Book review: Bassiouni's account of Egypt's revolution is an engaging insight into Egypt's Arab Spring and its aftermath, from the side of state power, writes Laith Saud.
Comment: Both countries have succeeded in adopting versions of Islam that marginalise the vast majority of Muslims, Sunni and Shia alike, writes Laith Saud.
Comment: Trump is using his policies to break a fragile alliance on the Left, forcing them to prioritise certain issues at the expense of others, writes Laith Saud.
Comment: What exactly have think tanks accomplished for Syria over the last five years, asks Laith Saud.
Comment: Revolutionary and writer Frantz Fanon theorised the psychology of race. Today, we are witnessing the neurosis of race that he addressed, amplified by social media, writes Laith Saud
Comment: Unlike the notion of racism, far more people would actually admit to holding beliefs that are white supremacist, writes Laith Saud
Comment: Laith Saud unpicks the identity politics of a campaign that carried Trump to the White House, and another that failed to inspire a divided electorate.
Comment: Sixty years ago, Israel, Britain and France invaded Sinai but lied to the UN General Assembly about their motives. Manipulating military campaigns is equally common today, writes Laith Saud
Comment: The chaos in the Arab world begins with the US-led invasion of Iraq, and it comes full circle with US policy regarding Syria, writes Laith Saud

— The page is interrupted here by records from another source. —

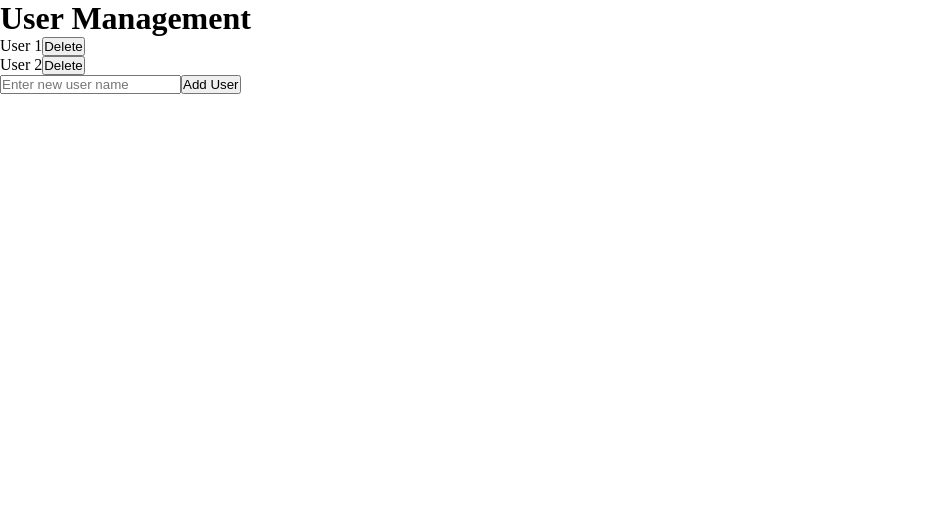
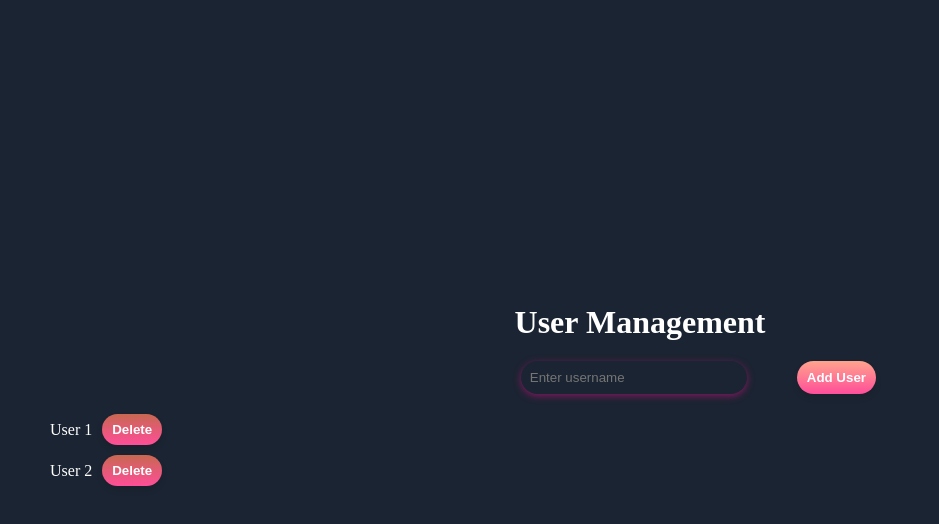
Before and after one commit to fikireguale/comp307-proj, a React (Create React App) app in the folder frontend/: page /discussion/1/1 in a window 1280 px wide. Both pictures are taken after a click on the button "Manage Users". Shown: the top 524 px of the page, without its empty margins (0-939 px from the left). Built offline with nearby package versions, Linux system fonts and the light colour scheme.

Commit message:
add user-management

```diff
--- a/frontend/src/index.css
+++ b/frontend/src/index.css
@@ -594,3 +594,106 @@
   padding-left: 30px;
   background: transparent;
 }
+
+.userManagement{
+  background: #1B2432;
+  display: flex;
+  flex-direction: column;
+  align-items: center;
+  justify-content: center;
+  height: 100vh;
+  padding: 50px;
+}
+
+.userManagement h1{
+  color:white;
+  text-align: center;
+
+  margin-bottom: 20px;
+  width: 40%
+}
+
+.userManagement .inputNewUser {
+  width: 40%;
+  display: flex;
+  margin-bottom: 20px;
+  justify-content: flex-end;
+}
+
+.userManagement .inputNewUser button {
+  margin-left: 40px;
+  padding: 8px 10px;
+  text-align: center;
+  background-image: linear-gradient(180deg, #ffa48d, #ff4e98);
+  color: white;
+  font-weight: bold;
+  border: none;
+  border-radius: 25px;
+  text-decoration: none;
+  display: inline-block;
+  box-shadow: 0 4px 6px rgba(0, 0, 0, 0.1);
+  transition: all 0.3s ease;
+  cursor: pointer;
+  outline: none;
+}
+
+.userManagement .inputNewUser button:hover {
+  box-shadow: 0 5px 10px #7C93C3;
+  transform: scale(1.05);
+}
+
+.userManagement .inputNewUser input {
+  background-color: transparent;
+  width: calc(50% - 10px);
+  padding: 9px ;
+  border-radius: 20px;
+  border: none;
+  box-shadow: 0 2px 7px #80185F;
+  margin-right: 10px; /* Adjust spacing between input and button */
+  display: flex;
+  color: white;
+}
+
+.userManagement .inputNewUser input:hover {
+  background-color: transparent;
+  box-shadow: 0 5px 10px #7C93C3;
+  transform: scale(1.05);
+  color: white;
+}
+.userManagement .deleteUser {
+  width: 100%;
+  display: flex;
+  align-items: center;
+  flex-direction: column;
+  align-items: flex-start;
+}
+
+
+.userManagement .deleteUser div {
+  display: flex;
+  align-items: center;
+  margin-bottom: 10px;
+
+}
+
+.userManagement .deleteUser .user {
+  margin-right: 10px;
+  color: white;
+}
+
+.userManagement .deleteUser button {
+  padding: 8px 10px;
+  text-align: center;
+  background-image: linear-gradient(180deg, #c76851, #ff4e98);
+  color: white;
+  font-weight: bold;
+  border: none;
+  border-radius: 25px;
+  text-decoration: none;
+  display: inline-block;
+  box-shadow: 0 4px 6px rgba(0, 0, 0, 0.1);
+  transition: all 0.3s ease;
+  cursor: pointer;
+  outline: none;
+
+}
--- a/frontend/src/pages/userManagement.js
+++ b/frontend/src/pages/userManagement.js
@@ -2,14 +2,15 @@ import React, { useState } from 'react';
 
 const UserManagement = () => {
   const [users, setUsers] = useState([
-    { name: "User 1", icon: '../assets/user1.png' },
-    { name: "User 2", icon: '../assets/user2.png' }
+    { name: "User 1" },
+    { name: "User 2"}
   ]);
   const [newUserName, setNewUserName] = useState('');
 
   const addUser = () => {
+    //chack whether the user exists before
     if (newUserName) {
-      setUsers([...users, { name: newUserName, icon: '../assets/default.png' }]);
+      setUsers([...users, { name: newUserName }]);
       setNewUserName('');
     }
   };
@@ -21,23 +22,24 @@ const UserManagement = () => {
   return (
     <div className='userManagement'>
       <h1>User Management</h1>
-      <div>
+      <div className='inputNewUser'>
+        <input
+          type="text"
+          value={newUserName}
+          onChange={(e) => setNewUserName(e.target.value)}
+          placeholder="Enter username"
+        />
+        <button onClick={addUser}>Add User</button>
+      </div>
+      <div className='deleteUser'>
         {users.map((user, index) => (
           <div key={index}>
-            <span>{user.name}</span>
+            <span className='user'>{user.name}</span>
             <button onClick={() => deleteUser(user.name)}>Delete</button>
           </div>
         ))}
       </div>
-      <div>
-        <input
-          type="text"
-          value={newUserName}
-          onChange={(e) => setNewUserName(e.target.value)}
-          placeholder="Enter new user name"
-        />
-        <button onClick={addUser}>Add User</button>
-      </div>
+
     </div>
   );
 };
```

Comment: The exploitation of ignorance and fear did not begin with Trump, and it won't end with him, writes Laith Saud